LOWELL --- The way state Sen. Eileen Donoghue tells it, state Treasurer Steve Grossman and Attorney General Martha Coakley have similar campaign strategies in their respective bids to be governor.
Grossman, Donoghue joked Monday at the annual Lowell St. Patrick's Day Breakfast, will go into a diner, tip big, and ask the wait staff to vote for him. Coakley will do about the same -- but she'll leave a nickel, and then ask them to vote for Grossman.
The three biggest names in the governor's race -- Democrats Grossman and Coakley, plus Republican Charlie Baker -- each took a turn at the podium, offering their best barbs and Irish-influenced humor.
They headlined a bill of at least 15 candidates for statewide office who worked the crowd and gathered signatures from supporters.
"I think for a statewide candidate, it's a great opportunity for them to introduce themselves to the Greater Lowell area," said Donoghue, who hosted the breakfast along with Acting City Manager Michael Geary. "It's a really important area, politically, in the state, and not one that anyone can predict what way it goes."
Coakley drew applause when she pointed out that between Donoghue's hosting of the event and newly elected state Sen. Linda Dorcena Forry running the show at South Boston's breakfast Monday, it "looks like chicks are in charge."
Speaking next, Grossman also got the crowd of around 450 guests clapping, but to a rhythm, as he sang the Boston folk song, "Charlie on the MTA."
Making light of his status as one of few Republicans in the room, Baker thanked organizers for demonstrating their "commitment to diversity" by "including someone with my particularly unusual background."
Though they did not have speaking roles, three other gubernatorial candidates -- Democrats Don Berwick and Joe Avellone and Independent Jeff McCormick -- also came out for Monday's breakfast, as did three Democratic treasurer hopefuls: state Sen.Barry Finegold of Andover, state Rep. Tom Conroy of Wayland and former Brookline Selectman Deb Goldberg.
Grossman has won the backing of Lowell's state representatives, though Rep. David Nangle joked that might be a burden more than a boon -- he and Reps.

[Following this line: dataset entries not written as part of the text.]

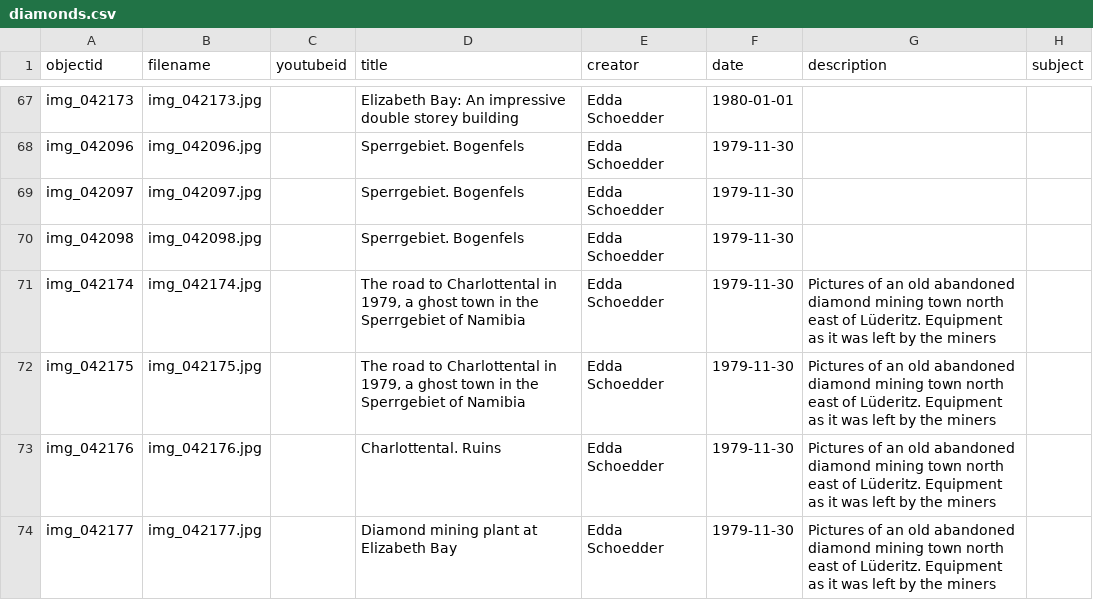
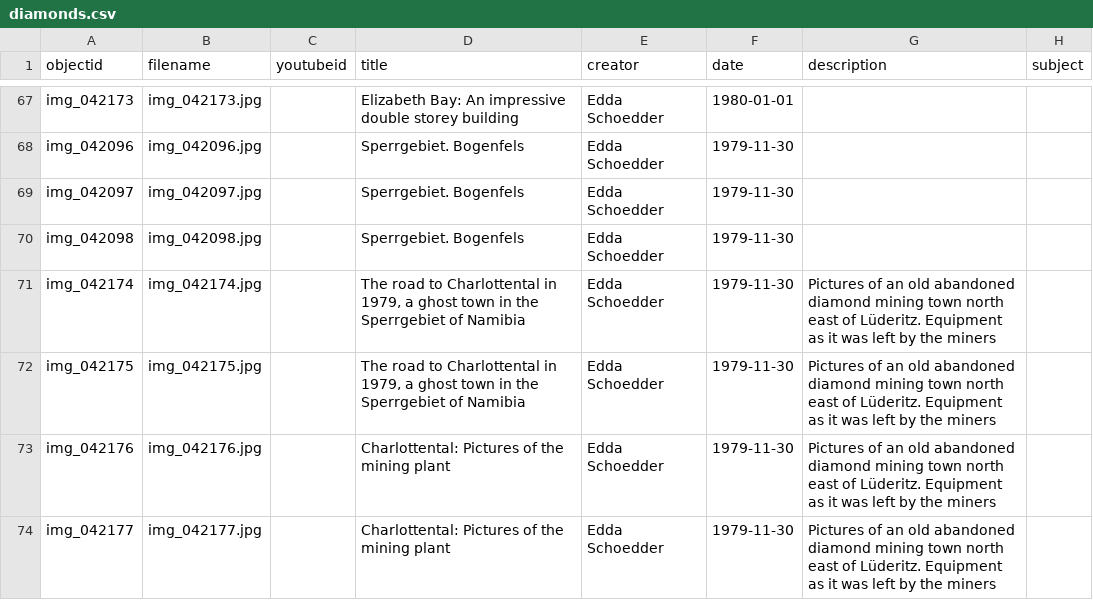
Before and after one commit to etanus11/diamonds, a CSV file: _data/diamonds.csv, drawn as a sheet; only a part is shown, gaps mark what is left out; the diff covers the shown part only; the diff names each change by its address in the sheet, - before the commit and + after, or states it on an @@ line.

Commit message:
Update diamonds.csv

```diff
--- a/_data/diamonds.csv
+++ b/_data/diamonds.csv
-D73 (title): Charlottental. Ruins
+D73 (title): Charlottental: Pictures of the mining plant
-D74 (title): Diamond mining plant at Elizabeth Bay
+D74 (title): Charlottental: Pictures of the mining plant
```
Also changed, not shown: 24 edited cells elsewhere in this file.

Tom Golden and Kevin Murphy don't typically pick winning candidates.
Regardless of the local legislators' endorsement track record, statewide candidates made a point of highlighting their Lowell connections.
Coakley, a former Middlesex district attorney, name-dropped current Lowell Police Superintendent Bill Taylor and his predecessors Ken Lavallee, now a security specialist at Enterprise Bank, and Ed Davis, who retired as Boston's police commissioner last year.
The last time she was regularly in the Mill City, Coakley said, was "so long ago that Billy Taylor was just starting as a police officer, Kenny Lavallee -- who's now a banker -- was just a police officer, and Eddie Davis was the sergeant in charge of vice."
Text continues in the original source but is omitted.